> _Dataset excerpts_

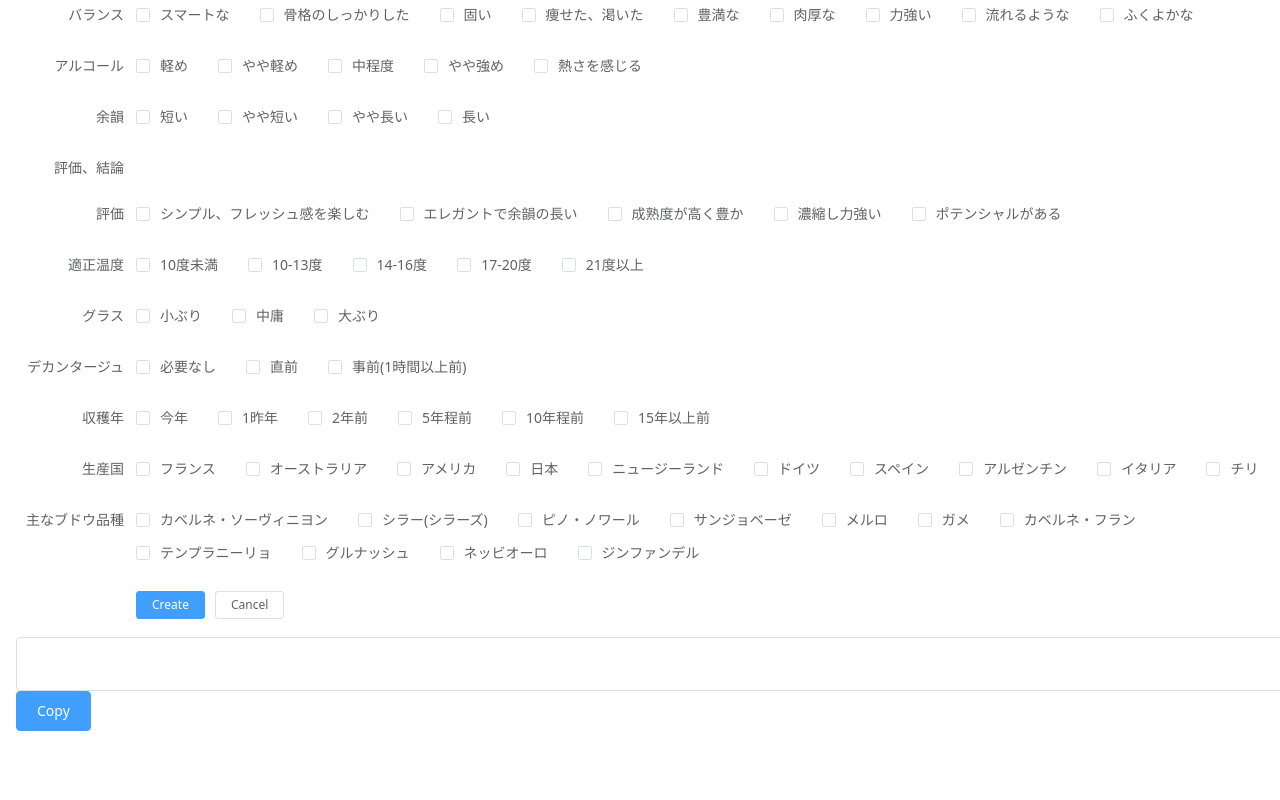
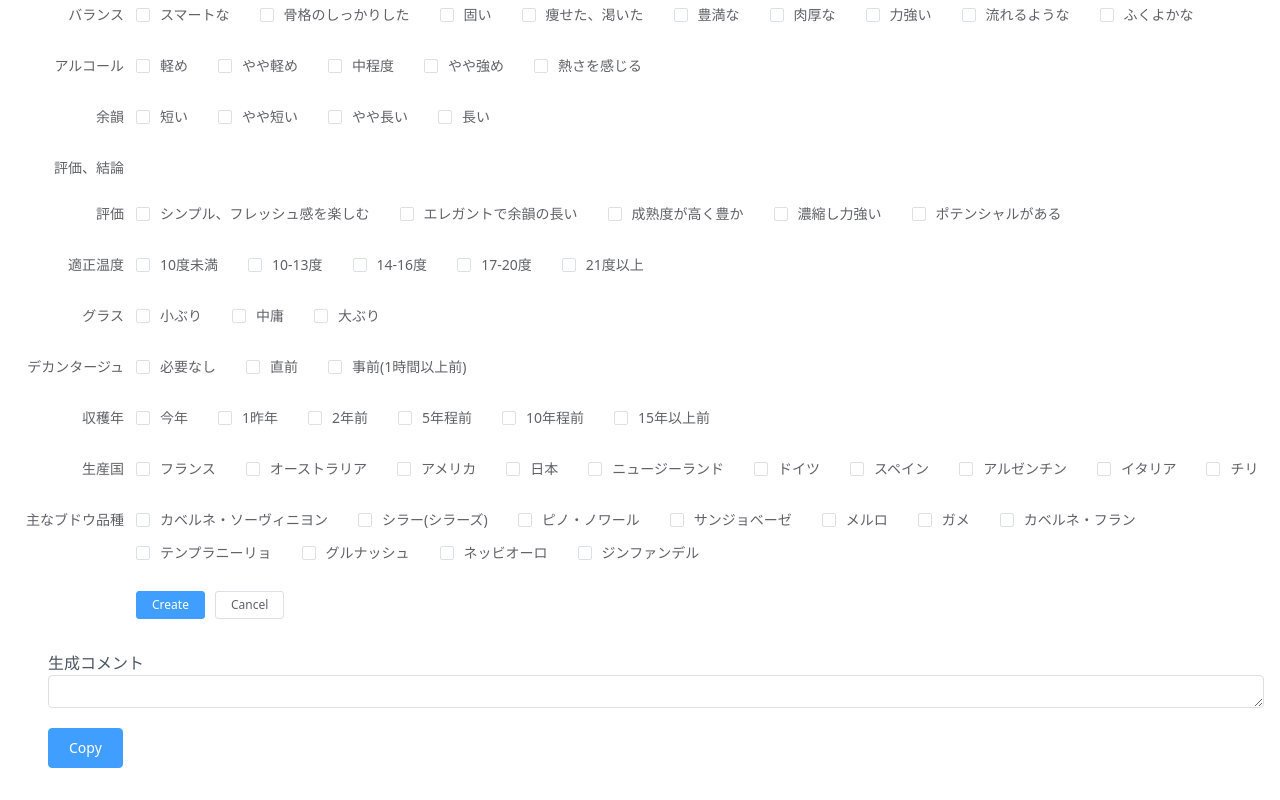
Before and after one commit to takuyakikuchi/wine-tasting-note, a Vue app: page / in a window 1280 px wide. Shown: the part 1050-1850 px from the top of the page. Before the commit the page ends 1797 px from the top, so only its background shows below. Built offline with nearby package versions, Linux system fonts and the light colour scheme.

Commit message:
[FEATURE](Form) Comment style

```diff
--- a/src/components/Comment.vue
+++ b/src/components/Comment.vue
@@ -1,6 +1,12 @@
 <template>
   <div>
-    <el-input type="textarea" v-model="generatedComment" />
+    <h1 class="text-gray-600">生成コメント</h1>
+    <el-input
+      autosize
+      class="mb-5"
+      type="textarea"
+      v-model="generatedComment"
+    />
     <el-button type="primary" native-type="button" @click="copyComment"
       >Copy</el-button
     >
--- a/src/views/Form.vue
+++ b/src/views/Form.vue
@@ -12,7 +12,7 @@
         <el-button>Cancel</el-button>
       </el-form-item>
     </el-form>
-    <comment :formInput="formInput" ref="comment" />
+    <comment :formInput="formInput" ref="comment" class="m-8" />
   </div>
 </template>
 
```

> _Task instructions_
Your answer must be the records exactly as they stand, with no pictures in it.

> _Answer to this problem_
Before and after one commit to takuyakikuchi/wine-tasting-note, a Vue app: page / in a window 1280 px wide. Shown: the part 1050-1850 px from the top of the page. Before the commit the page ends 1797 px from the top, so only its background shows below. Built offline with nearby package versions, Linux system fonts and the light colour scheme.

Commit message:
[FEATURE](Form) Comment style

```diff
--- a/src/components/Comment.vue
+++ b/src/components/Comment.vue
@@ -1,6 +1,12 @@
 <template>
   <div>
-    <el-input type="textarea" v-model="generatedComment" />
+    <h1 class="text-gray-600">生成コメント</h1>
+    <el-input
+      autosize
+      class="mb-5"
+      type="textarea"
+      v-model="generatedComment"
+    />
     <el-button type="primary" native-type="button" @click="copyComment"
       >Copy</el-button
     >
--- a/src/views/Form.vue
+++ b/src/views/Form.vue
@@ -12,7 +12,7 @@
         <el-button>Cancel</el-button>
       </el-form-item>
     </el-form>
-    <comment :formInput="formInput" ref="comment" />
+    <comment :formInput="formInput" ref="comment" class="m-8" />
   </div>
 </template>
 
```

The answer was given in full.